_Problem_
Tell me how many lines of the entries below include the string "items", and give only the number.

- - - - - - -

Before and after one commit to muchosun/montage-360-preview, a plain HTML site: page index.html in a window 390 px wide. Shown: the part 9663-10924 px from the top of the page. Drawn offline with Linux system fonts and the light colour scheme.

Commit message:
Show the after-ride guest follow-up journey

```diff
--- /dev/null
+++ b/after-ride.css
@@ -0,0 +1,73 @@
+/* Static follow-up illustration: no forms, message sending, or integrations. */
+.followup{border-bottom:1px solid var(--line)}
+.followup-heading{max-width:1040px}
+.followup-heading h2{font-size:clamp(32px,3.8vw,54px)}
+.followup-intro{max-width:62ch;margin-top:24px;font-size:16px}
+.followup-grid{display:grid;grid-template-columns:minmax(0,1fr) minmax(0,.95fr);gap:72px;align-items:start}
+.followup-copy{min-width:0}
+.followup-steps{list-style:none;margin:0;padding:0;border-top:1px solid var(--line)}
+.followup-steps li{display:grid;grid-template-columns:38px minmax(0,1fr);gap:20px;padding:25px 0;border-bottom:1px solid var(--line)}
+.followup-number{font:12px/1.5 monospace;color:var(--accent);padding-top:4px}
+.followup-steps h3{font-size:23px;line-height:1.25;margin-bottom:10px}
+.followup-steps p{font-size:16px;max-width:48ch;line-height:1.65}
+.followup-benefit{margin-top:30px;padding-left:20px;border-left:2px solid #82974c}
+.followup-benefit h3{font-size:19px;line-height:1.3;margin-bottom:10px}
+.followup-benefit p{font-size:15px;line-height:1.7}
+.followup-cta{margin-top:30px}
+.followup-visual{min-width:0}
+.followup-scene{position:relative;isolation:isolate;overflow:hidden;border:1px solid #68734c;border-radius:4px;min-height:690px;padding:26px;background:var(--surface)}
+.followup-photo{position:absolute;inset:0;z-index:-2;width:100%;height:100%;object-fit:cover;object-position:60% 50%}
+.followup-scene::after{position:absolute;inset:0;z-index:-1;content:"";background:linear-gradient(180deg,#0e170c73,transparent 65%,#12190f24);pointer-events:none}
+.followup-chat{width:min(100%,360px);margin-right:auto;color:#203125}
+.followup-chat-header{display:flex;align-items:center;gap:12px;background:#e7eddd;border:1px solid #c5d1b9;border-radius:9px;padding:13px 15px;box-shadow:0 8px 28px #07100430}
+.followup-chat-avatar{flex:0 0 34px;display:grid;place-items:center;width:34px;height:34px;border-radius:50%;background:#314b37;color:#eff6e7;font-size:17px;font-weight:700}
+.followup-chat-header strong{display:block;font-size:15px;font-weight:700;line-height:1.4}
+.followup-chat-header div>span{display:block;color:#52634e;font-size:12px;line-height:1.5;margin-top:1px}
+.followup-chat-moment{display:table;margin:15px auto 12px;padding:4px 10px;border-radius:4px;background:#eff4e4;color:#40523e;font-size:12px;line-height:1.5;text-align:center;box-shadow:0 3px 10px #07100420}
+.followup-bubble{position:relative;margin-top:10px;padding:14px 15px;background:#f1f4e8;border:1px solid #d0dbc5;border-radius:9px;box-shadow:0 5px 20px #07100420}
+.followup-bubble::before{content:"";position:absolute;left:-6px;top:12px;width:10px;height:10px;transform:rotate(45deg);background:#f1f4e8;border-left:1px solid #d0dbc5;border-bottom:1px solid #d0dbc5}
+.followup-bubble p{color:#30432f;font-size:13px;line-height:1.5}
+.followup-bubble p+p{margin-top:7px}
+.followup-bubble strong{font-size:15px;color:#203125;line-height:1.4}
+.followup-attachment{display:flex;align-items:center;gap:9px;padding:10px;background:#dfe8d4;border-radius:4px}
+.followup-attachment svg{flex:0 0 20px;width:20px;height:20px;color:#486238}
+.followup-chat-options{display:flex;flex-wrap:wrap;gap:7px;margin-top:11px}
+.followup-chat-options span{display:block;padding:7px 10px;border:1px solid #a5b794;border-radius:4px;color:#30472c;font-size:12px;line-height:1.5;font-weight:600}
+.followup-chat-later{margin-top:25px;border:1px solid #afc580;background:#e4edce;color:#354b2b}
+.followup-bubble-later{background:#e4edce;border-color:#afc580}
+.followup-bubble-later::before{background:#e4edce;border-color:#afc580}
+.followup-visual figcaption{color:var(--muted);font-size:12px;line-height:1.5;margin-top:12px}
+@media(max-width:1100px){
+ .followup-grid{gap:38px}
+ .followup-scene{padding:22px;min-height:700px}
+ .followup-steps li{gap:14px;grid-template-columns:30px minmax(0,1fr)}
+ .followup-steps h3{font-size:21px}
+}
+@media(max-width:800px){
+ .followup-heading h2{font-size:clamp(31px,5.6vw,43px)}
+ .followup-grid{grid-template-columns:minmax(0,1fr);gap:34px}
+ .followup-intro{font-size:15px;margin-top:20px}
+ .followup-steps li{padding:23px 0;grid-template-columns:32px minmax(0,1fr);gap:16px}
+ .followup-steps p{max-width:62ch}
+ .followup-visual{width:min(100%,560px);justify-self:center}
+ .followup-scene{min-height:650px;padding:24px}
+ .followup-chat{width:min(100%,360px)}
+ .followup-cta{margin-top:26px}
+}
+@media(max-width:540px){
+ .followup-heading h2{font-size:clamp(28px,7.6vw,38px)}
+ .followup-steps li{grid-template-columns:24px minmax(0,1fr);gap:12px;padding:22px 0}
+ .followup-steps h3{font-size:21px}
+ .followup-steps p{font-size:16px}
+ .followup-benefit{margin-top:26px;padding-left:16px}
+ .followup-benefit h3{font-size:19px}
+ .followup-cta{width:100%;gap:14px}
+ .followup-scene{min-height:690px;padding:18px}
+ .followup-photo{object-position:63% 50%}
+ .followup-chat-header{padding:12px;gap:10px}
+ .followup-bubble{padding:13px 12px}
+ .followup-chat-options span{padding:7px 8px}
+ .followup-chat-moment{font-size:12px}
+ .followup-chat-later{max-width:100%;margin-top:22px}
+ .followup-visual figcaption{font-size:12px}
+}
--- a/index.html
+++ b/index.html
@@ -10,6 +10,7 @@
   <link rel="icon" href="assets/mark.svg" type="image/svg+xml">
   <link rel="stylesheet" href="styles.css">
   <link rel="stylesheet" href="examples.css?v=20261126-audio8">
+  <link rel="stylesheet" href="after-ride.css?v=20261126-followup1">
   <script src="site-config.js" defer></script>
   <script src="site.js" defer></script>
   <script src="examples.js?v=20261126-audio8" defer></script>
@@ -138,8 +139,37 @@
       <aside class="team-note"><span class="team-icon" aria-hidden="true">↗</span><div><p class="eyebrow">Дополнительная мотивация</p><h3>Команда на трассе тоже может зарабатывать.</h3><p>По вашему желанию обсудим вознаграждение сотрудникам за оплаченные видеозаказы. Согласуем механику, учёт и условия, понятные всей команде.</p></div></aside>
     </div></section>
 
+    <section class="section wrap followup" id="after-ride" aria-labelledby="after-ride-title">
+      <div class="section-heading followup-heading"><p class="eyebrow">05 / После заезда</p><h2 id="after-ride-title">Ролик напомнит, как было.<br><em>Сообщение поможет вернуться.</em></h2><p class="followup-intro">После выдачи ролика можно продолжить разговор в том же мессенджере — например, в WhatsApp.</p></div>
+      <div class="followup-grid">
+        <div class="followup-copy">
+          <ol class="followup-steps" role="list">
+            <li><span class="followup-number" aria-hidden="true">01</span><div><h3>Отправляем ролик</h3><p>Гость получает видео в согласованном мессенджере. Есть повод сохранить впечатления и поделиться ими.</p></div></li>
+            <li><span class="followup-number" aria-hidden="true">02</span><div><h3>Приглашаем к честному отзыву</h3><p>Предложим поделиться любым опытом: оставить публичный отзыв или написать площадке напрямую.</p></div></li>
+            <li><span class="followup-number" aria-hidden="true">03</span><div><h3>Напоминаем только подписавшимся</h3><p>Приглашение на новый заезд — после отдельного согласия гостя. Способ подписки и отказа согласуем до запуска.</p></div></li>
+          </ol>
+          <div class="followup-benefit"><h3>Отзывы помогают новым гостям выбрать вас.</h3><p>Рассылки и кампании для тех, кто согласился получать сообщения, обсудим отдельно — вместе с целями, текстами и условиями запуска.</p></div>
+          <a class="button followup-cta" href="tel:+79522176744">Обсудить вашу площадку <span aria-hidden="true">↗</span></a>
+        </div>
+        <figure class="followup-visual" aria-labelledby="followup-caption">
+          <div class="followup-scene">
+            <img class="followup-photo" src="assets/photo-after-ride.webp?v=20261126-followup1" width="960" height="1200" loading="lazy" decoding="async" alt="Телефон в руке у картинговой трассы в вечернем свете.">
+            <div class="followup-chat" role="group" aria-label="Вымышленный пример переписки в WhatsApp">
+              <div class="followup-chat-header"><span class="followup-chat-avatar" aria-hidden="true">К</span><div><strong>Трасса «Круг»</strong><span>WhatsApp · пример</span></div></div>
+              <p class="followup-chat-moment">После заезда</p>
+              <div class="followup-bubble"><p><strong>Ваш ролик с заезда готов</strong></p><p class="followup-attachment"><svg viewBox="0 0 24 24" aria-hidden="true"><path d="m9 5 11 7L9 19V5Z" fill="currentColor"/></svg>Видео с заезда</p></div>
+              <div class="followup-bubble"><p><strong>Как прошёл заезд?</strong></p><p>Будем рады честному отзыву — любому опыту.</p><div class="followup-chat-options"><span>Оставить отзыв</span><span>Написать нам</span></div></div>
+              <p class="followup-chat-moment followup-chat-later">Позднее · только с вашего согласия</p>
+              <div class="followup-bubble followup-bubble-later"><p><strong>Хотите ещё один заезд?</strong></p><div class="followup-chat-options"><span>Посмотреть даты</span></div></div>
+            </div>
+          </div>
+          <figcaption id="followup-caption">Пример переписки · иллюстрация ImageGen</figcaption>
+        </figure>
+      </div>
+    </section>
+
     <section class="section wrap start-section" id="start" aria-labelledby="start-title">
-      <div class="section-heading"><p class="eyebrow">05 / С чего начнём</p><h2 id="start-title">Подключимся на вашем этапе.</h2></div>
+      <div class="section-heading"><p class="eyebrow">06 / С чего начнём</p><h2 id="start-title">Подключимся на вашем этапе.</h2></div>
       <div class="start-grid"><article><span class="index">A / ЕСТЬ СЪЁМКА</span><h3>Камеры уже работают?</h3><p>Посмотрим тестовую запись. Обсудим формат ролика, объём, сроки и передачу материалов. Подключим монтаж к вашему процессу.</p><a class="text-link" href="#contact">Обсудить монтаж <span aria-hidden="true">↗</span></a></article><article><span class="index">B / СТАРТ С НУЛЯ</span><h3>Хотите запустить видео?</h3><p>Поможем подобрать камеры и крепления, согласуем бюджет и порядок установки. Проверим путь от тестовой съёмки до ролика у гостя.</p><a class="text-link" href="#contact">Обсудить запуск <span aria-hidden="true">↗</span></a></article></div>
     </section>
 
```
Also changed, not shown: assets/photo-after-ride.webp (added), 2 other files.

- - - - - - -

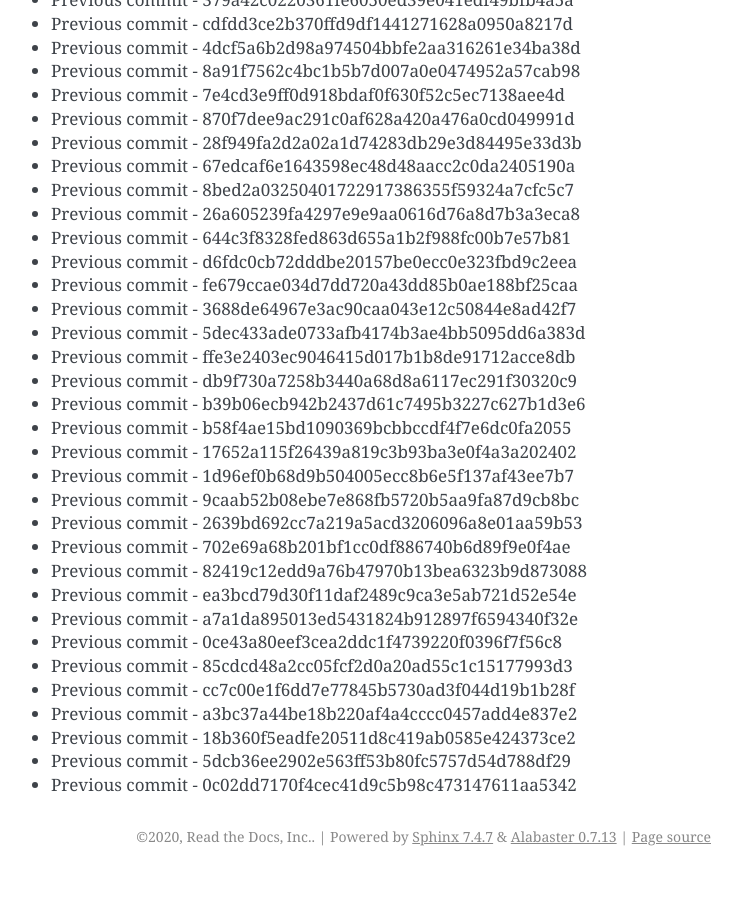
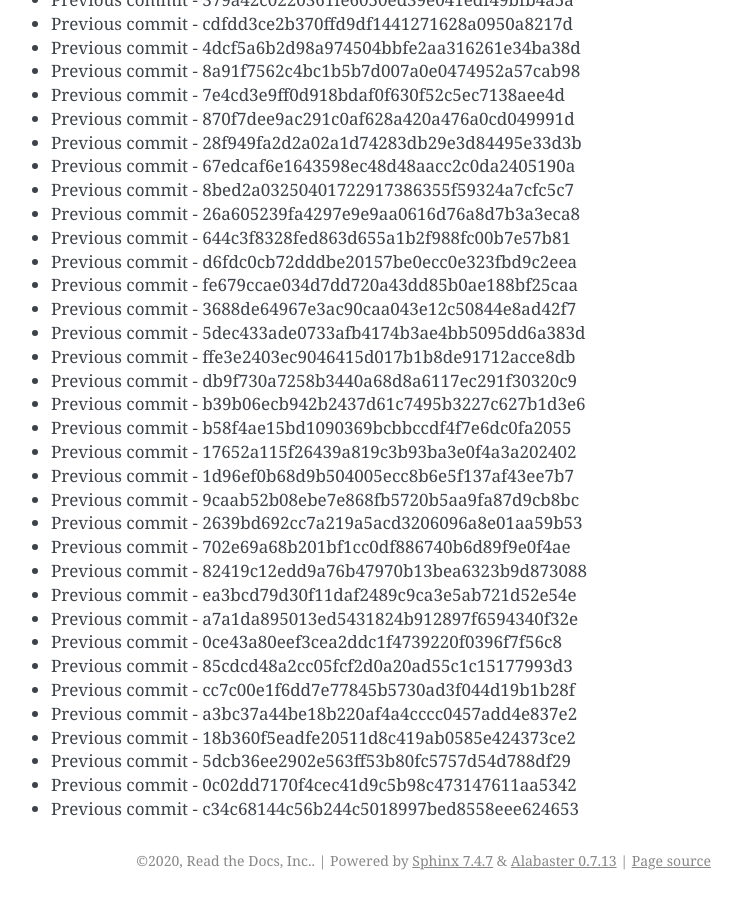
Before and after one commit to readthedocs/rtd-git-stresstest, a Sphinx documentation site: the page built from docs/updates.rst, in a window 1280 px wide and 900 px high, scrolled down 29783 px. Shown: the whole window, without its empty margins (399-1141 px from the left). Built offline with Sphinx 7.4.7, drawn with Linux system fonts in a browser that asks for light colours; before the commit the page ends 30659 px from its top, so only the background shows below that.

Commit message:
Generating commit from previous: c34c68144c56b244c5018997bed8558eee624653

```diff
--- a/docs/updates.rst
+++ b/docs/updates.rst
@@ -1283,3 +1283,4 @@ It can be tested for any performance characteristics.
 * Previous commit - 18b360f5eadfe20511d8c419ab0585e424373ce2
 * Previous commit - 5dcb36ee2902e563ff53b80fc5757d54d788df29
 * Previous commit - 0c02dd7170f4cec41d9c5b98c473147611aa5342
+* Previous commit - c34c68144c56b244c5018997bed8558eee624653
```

- - - - - - -

_Exercise answer_
4